You will learn: definition and properties of orthonormal matrices; their geometrical interpretation.

Chapter 4 **Intro to eigendecomposition of matrices**

S14. **Eigenvalues and eigenvectors**

You will learn: compute eigenvalues and eigenvectors for square matrices with real entries; geometric interpretation of eigenvectors and eigenspaces.

S15. **Diagonalization**

You will learn: to determine whether a given matrix is diagonalizable or not; diagonalize matrices and apply the diagonalization for problem solving (the powers of matrices).

S16. **Wrap-up Linear Algebra and Geometry 2**

You will learn: about the content of the third course.

*Also make sure that you check with your professor what parts of the course you will need for your final exam. Such things vary from country to country, from university to university, and they can even vary from year to year at the same university.*

*A detailed description of the content of the course, with all the **214** videos and their titles, and with the texts of all the **153** problems solved during this course, is presented in the resource file "List_of_all_Videos_and_Problems_Linear_Algebra_and_Geometry_2.pdf” under video 1 ("Introduction to the course"). This content is also presented in video 1.*

## Who this course is for:

- University and college engineering

## Course content

- Preview14:11

## Instructors

I am an award-winning university teacher in mathematics, with teaching qualifications and a PhD in mathematics. I worked as a senior lecturer in mathematics at Uppsala University (from August 2017 to August 2019) and at Mälardalen University (from August 2019 to May 2021) in Sweden, but I terminated my permanent employment to be able to develop courses for Udemy full-time.

I am originally from Poland where I studied theoretical mathematics at the Copernicus University in Torun (1992-1997).

My PhD thesis (2009) was at Uppsala University in Sweden, with the title: "Digital Lines, Sturmian Words, and Continued Fractions".
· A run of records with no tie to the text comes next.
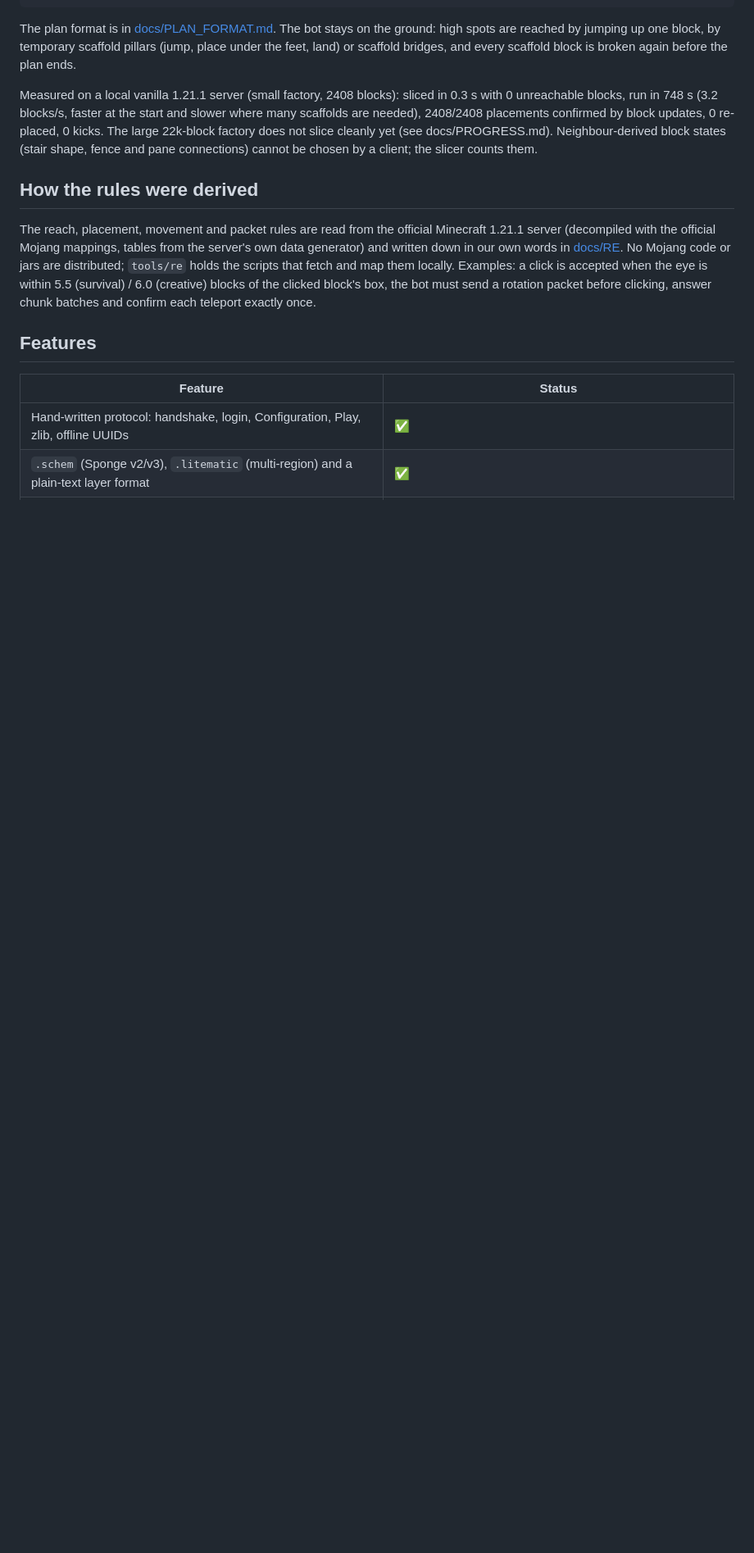
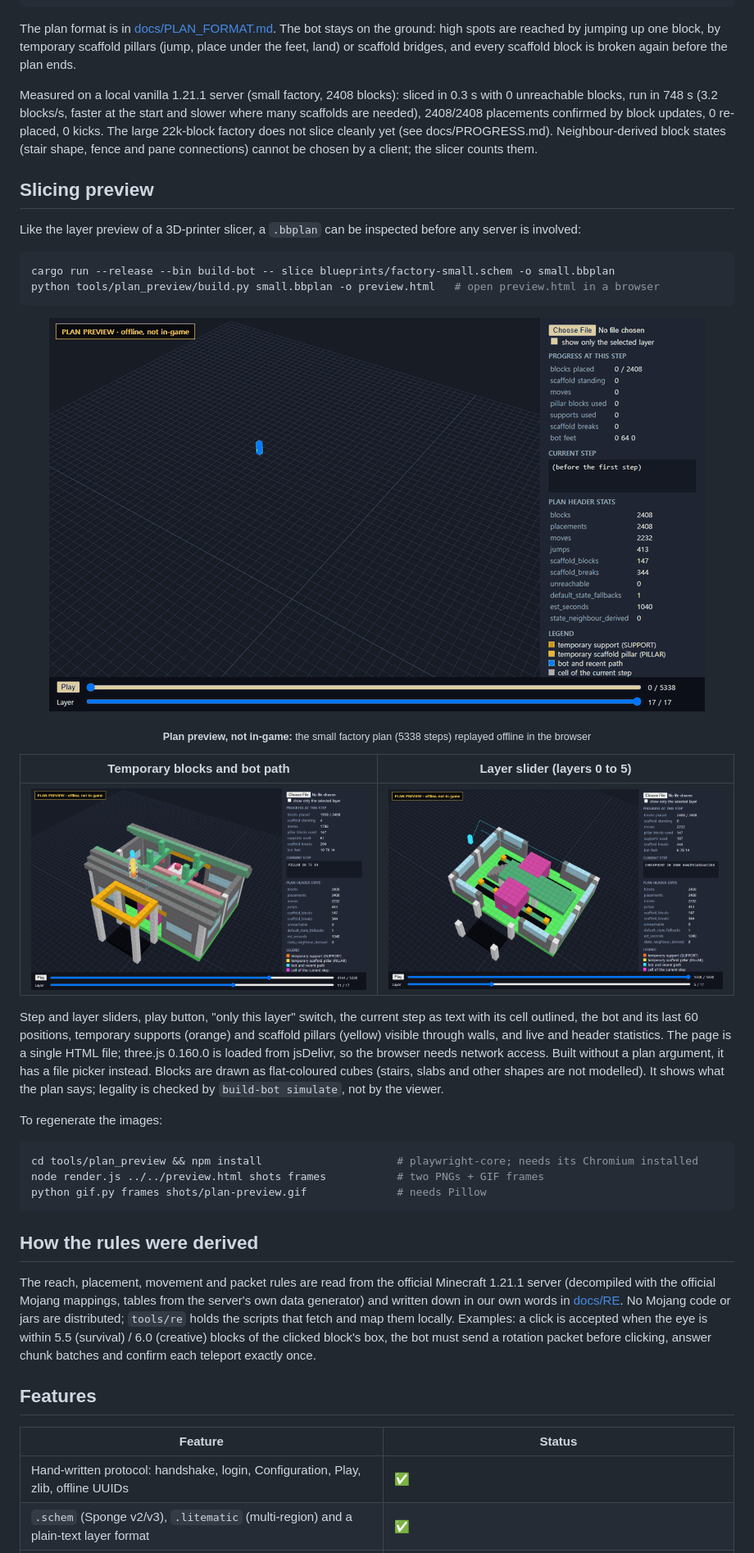
Before and after one commit to lilicoderr/schematic-buildbot, a Markdown page: README.md, the part around the change. Shown at 82% size. Drawn GitHub-style; pictures changed too: docs/plan-preview-layer.png (added), docs/plan-preview-scaffold.png (added), docs/plan-preview.gif (added); blank space fills up the shorter version.

````diff
--- a/README.md
+++ b/README.md
@@ -74,6 +74,36 @@ Measured on a local vanilla 1.21.1 server (small factory, 2408 blocks): sliced i
 run in 748 s (3.2 blocks/s, faster at the start and slower where many scaffolds are needed), 2408/2408 placements confirmed
 by block updates, 0 re-placed, 0 kicks. The large 22k-block factory does not slice cleanly yet (see docs/PROGRESS.md).
 Neighbour-derived block states (stair shape, fence and pane connections) cannot be chosen by a client; the slicer counts them.
+
+## Slicing preview
+
+Like the layer preview of a 3D-printer slicer, a `.bbplan` can be inspected before any server is involved:
+
+```bash
+cargo run --release --bin build-bot -- slice blueprints/factory-small.schem -o small.bbplan
+python tools/plan_preview/build.py small.bbplan -o preview.html   # open preview.html in a browser
+```
+
+<p align="center"><img src="docs/plan-preview.gif" alt="animated plan preview of the small factory (not in-game)" width="800"></p>
+<p align="center"><sub><b>Plan preview, not in-game:</b> the small factory plan (5338 steps) replayed offline in the browser</sub></p>
+
+| Temporary blocks and bot path | Layer slider (layers 0 to 5) |
+|---|---|
+| <img src="docs/plan-preview-scaffold.png" alt="plan preview with temporary scaffold highlighted (not in-game)" width="420"> | <img src="docs/plan-preview-layer.png" alt="plan preview cut at layer 5 (not in-game)" width="420"> |
+
+Step and layer sliders, play button, "only this layer" switch, the current step as text with its cell outlined, the bot and
+its last 60 positions, temporary supports (orange) and scaffold pillars (yellow) visible through walls, and live and header
+statistics. The page is a single HTML file; three.js 0.160.0 is loaded from jsDelivr, so the browser needs network access.
+Built without a plan argument, it has a file picker instead. Blocks are drawn as flat-coloured cubes (stairs, slabs and
+other shapes are not modelled). It shows what the plan says; legality is checked by `build-bot simulate`, not by the viewer.
+
+To regenerate the images:
+
+```bash
+cd tools/plan_preview && npm install                     # playwright-core; needs its Chromium installed
+node render.js ../../preview.html shots frames           # two PNGs + GIF frames
+python gif.py frames shots/plan-preview.gif              # needs Pillow
+```
 
 ## How the rules were derived
 
````
Also changed, not shown: README.ko.md (+29 -0 lines).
In 2018 I received four pedagogical prizes from students at the Faculty of Science and Technology of Uppsala University: on May 13th from the students at the Master Program in Engineering Physics; on May 25th from the students at the Master Program in Electrical Engineering; on December 20th from the students at the Master Program in Chemical Engineering; on January 10th 2019 from UTN (Uppsala Union of Engineering and Science Students at Uppsala University).

I speak Polish, Swedish, English, Dutch, and some Russian.

I have a background in medicine and software development. I've done enough mathematics to at least follow along in Hania's courses and I'm learning a lot as I edit the material. I have also written a book about medical software design as it pertains to the medical record ("Rethinking the electronic healthcare record"). For Hania's math courses, it's my job to set up the environment and produce the final output that goes into these courses.